TASK DETAILS >> Every line of the entries below that mentions "aktuelle" is to be copied out.

********

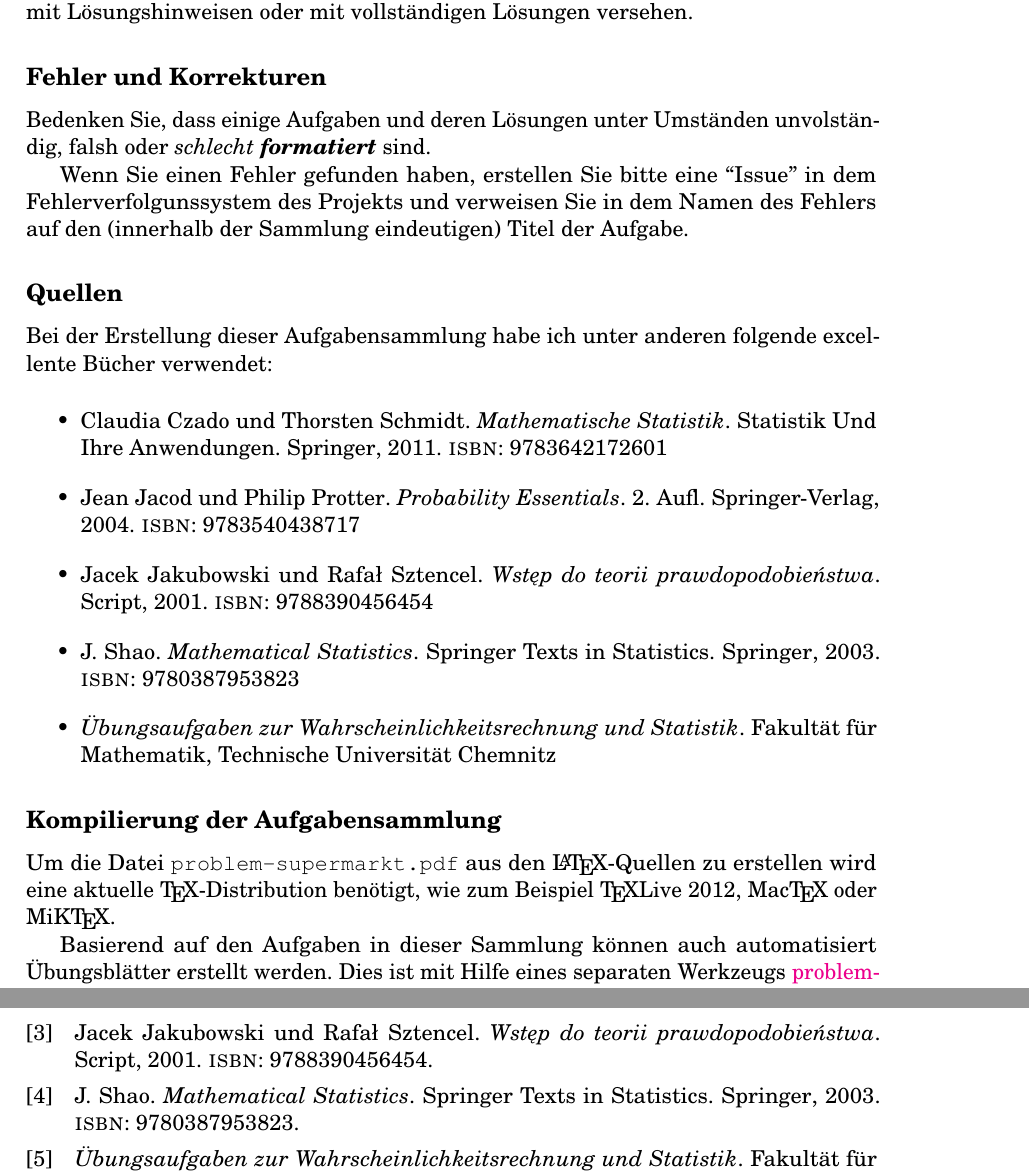
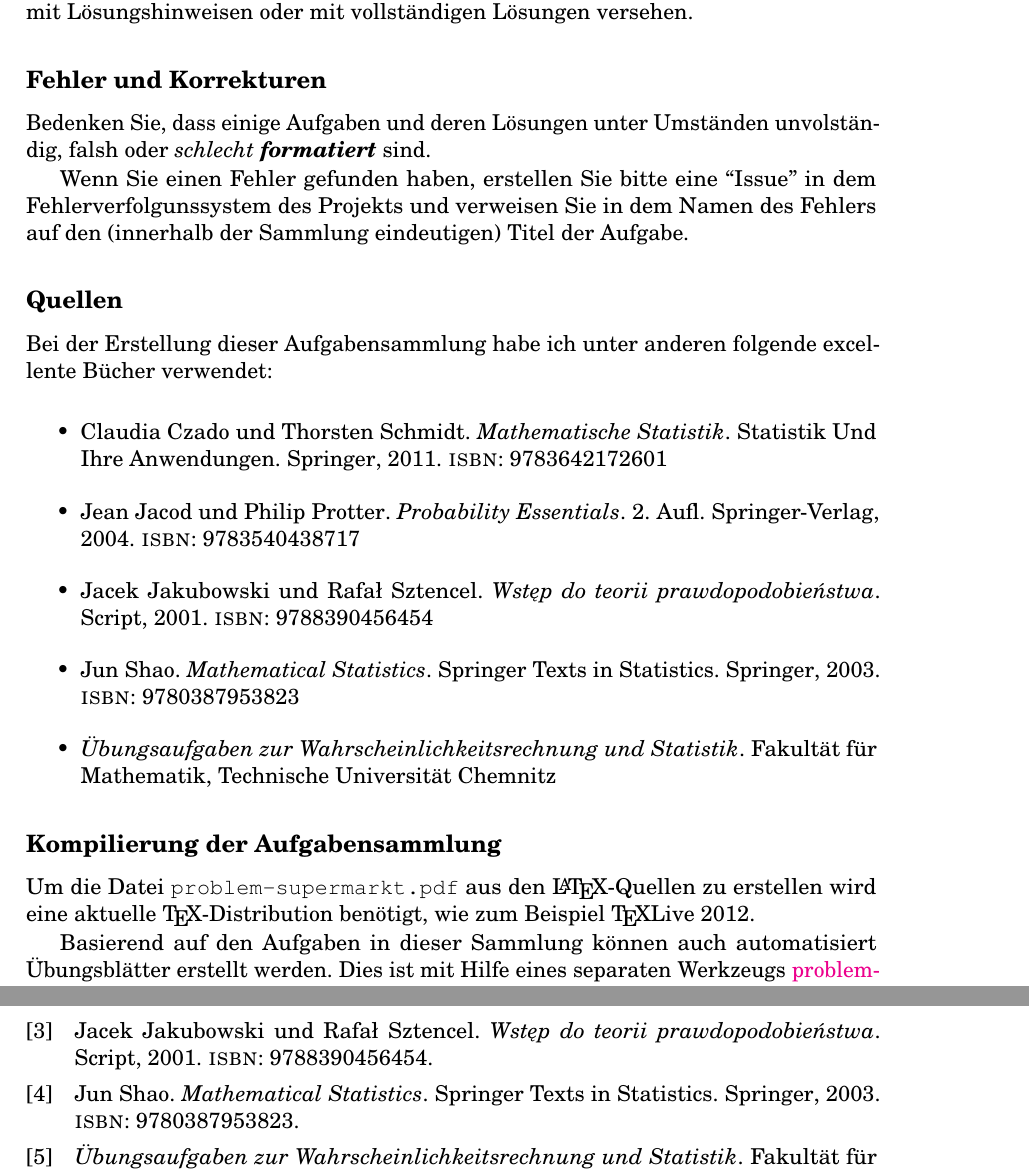
Before and after one commit to jwergieluk/problem-pool, a LaTeX book (problem-supermarkt.tex, which reads introduction.tex, sources.bib): two parts of pages 5 and 167 of 167, joined at a grey line, cut so that both start at the same text. Compiled offline with pdfLaTeX.

Commit message:
clean up, clarifications, and minor corrections

```diff
--- a/introduction.tex
+++ b/introduction.tex
@@ -28,8 +28,7 @@ excellente Bücher verwendet:
 \subsection*{Kompilierung der Aufgabensammlung}
 
 Um die Datei \texttt{problem-supermarkt.pdf} aus den \LaTeX{}-Quellen zu erstellen
-wird eine aktuelle \TeX{}-Distribution benötigt, wie zum Beispiel \TeX{}Live 2012,
-Mac\TeX{} oder MiK\TeX{}.
+wird eine aktuelle \TeX{}-Distribution benötigt, wie zum Beispiel \TeX{}Live 2012.
 
 Basierend auf den Aufgaben in dieser Sammlung können auch automatisiert
 Übungsblätter erstellt werden. Dies ist mit Hilfe eines separaten Werkzeugs
--- a/sources.bib
+++ b/sources.bib
@@ -29,7 +29,7 @@ year = {2001}
 
 @book{shao2003mathematical,
   title={Mathematical Statistics},
-  author={Shao, J.},
+  author={Shao, Jun},
   isbn={9780387953823},
   lccn={2003045446},
   series={Springer Texts in Statistics},
```
Also changed, not shown: README.md.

********

SOLUTION >>
-wird eine aktuelle \TeX{}-Distribution benötigt, wie zum Beispiel \TeX{}Live 2012,
+wird eine aktuelle \TeX{}-Distribution benötigt, wie zum Beispiel \TeX{}Live 2012.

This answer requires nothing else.